## RECORDS FOR THIS TASK
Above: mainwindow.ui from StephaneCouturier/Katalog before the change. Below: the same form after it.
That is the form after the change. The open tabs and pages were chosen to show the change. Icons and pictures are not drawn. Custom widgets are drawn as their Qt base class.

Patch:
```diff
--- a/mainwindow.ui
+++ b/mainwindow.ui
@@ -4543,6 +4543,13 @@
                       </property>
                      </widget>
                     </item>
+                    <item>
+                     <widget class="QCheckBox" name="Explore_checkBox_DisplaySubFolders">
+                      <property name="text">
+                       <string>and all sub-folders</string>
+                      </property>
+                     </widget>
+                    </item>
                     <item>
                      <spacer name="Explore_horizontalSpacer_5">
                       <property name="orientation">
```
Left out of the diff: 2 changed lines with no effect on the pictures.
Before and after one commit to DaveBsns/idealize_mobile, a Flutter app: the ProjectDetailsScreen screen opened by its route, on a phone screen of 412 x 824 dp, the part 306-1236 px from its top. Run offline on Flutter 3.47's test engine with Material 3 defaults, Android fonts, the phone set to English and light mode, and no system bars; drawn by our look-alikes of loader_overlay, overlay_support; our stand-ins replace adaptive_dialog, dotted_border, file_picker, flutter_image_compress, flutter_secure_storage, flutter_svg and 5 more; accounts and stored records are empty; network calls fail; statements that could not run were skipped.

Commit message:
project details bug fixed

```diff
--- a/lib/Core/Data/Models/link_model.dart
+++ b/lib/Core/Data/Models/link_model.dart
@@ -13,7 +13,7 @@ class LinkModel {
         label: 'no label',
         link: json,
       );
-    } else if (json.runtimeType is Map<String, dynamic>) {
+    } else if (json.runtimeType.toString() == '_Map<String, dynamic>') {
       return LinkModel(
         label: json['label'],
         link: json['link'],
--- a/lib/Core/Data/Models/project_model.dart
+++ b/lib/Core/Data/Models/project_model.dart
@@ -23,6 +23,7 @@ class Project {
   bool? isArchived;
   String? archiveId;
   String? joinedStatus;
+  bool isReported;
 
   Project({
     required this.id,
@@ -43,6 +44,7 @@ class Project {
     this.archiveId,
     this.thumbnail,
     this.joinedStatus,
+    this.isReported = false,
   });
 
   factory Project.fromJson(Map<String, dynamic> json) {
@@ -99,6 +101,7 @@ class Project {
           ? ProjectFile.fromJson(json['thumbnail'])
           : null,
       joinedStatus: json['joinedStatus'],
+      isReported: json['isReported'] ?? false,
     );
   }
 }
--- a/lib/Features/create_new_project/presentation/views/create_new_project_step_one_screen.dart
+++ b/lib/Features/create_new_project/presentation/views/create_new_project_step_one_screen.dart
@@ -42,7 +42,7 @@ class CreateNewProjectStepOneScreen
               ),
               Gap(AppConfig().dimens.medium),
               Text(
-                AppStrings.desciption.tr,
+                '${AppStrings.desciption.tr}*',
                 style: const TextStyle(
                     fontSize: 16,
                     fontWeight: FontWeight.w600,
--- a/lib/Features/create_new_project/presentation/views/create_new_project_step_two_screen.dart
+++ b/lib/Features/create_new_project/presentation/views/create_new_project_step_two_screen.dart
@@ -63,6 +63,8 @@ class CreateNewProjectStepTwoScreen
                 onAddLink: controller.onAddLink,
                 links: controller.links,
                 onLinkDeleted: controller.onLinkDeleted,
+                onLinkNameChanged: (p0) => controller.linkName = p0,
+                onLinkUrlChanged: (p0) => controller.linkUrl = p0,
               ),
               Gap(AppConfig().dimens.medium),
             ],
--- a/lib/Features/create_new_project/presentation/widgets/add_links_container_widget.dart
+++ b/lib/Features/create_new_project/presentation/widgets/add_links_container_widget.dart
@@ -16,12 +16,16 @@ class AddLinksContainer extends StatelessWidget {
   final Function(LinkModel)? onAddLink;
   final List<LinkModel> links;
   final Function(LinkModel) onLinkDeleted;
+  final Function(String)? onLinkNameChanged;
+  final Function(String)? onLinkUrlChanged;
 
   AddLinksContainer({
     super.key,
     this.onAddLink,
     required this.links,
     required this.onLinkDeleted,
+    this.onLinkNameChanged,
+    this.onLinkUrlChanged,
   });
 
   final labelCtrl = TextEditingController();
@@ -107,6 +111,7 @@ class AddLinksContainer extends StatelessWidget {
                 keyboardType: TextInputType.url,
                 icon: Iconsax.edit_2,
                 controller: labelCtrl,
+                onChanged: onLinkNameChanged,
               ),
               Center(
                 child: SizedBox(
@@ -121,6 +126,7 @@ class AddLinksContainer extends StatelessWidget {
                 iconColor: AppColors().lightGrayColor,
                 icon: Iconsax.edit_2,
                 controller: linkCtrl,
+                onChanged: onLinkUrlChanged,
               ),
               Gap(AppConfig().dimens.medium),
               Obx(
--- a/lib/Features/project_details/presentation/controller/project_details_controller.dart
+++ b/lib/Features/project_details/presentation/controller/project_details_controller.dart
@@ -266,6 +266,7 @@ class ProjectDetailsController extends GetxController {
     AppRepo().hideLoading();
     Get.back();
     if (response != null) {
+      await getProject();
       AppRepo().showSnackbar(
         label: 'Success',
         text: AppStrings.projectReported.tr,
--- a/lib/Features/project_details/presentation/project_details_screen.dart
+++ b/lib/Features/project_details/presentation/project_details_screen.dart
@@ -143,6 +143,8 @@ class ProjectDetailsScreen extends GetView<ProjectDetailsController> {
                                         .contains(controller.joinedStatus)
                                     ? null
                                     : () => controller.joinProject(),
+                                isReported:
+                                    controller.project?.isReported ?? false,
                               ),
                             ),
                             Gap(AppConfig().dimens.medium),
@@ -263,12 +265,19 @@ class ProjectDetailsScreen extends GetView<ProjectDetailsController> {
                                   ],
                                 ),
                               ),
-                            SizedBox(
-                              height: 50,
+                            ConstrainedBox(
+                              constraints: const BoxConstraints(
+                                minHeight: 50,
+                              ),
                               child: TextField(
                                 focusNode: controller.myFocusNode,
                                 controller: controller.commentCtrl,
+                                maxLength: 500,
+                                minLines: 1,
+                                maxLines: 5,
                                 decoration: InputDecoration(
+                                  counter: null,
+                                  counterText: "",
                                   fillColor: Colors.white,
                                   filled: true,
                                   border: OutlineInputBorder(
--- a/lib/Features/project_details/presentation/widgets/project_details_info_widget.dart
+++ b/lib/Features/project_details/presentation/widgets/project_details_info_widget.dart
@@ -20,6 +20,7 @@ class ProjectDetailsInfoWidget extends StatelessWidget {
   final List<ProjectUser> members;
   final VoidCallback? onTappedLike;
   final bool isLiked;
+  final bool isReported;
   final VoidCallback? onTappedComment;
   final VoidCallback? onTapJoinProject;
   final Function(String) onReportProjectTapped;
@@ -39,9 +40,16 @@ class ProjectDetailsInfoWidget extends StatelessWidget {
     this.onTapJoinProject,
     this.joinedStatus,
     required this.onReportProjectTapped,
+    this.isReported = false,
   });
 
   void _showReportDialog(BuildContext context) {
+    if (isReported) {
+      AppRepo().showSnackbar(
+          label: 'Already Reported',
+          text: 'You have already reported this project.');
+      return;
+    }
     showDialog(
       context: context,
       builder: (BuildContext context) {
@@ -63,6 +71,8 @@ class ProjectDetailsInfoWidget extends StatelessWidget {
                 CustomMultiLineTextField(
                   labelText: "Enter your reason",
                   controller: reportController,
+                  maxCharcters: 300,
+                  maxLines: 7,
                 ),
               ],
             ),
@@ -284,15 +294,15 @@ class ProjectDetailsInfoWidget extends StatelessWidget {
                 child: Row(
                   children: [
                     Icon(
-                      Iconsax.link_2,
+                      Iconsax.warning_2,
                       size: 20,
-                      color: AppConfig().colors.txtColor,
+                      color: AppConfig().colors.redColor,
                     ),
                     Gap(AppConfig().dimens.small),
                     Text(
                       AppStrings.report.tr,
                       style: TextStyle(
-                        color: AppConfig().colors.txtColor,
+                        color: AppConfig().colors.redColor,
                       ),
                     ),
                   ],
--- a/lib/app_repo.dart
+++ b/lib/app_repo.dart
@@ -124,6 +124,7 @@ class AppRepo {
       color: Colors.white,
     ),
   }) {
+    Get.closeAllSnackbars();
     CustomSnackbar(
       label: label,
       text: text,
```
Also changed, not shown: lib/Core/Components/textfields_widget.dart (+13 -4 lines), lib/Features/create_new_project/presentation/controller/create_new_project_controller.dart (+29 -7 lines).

## WHAT IS REQUIRED
From the listing above, copy every line that holds the string "json".

## ANSWER BELOW
         link: json,
-    } else if (json.runtimeType is Map<String, dynamic>) {
+    } else if (json.runtimeType.toString() == '_Map<String, dynamic>') {
         label: json['label'],
         link: json['link'],
   factory Project.fromJson(Map<String, dynamic> json) {
           ? ProjectFile.fromJson(json['thumbnail'])
       joinedStatus: json['joinedStatus'],
+      isReported: json['isReported'] ?? false,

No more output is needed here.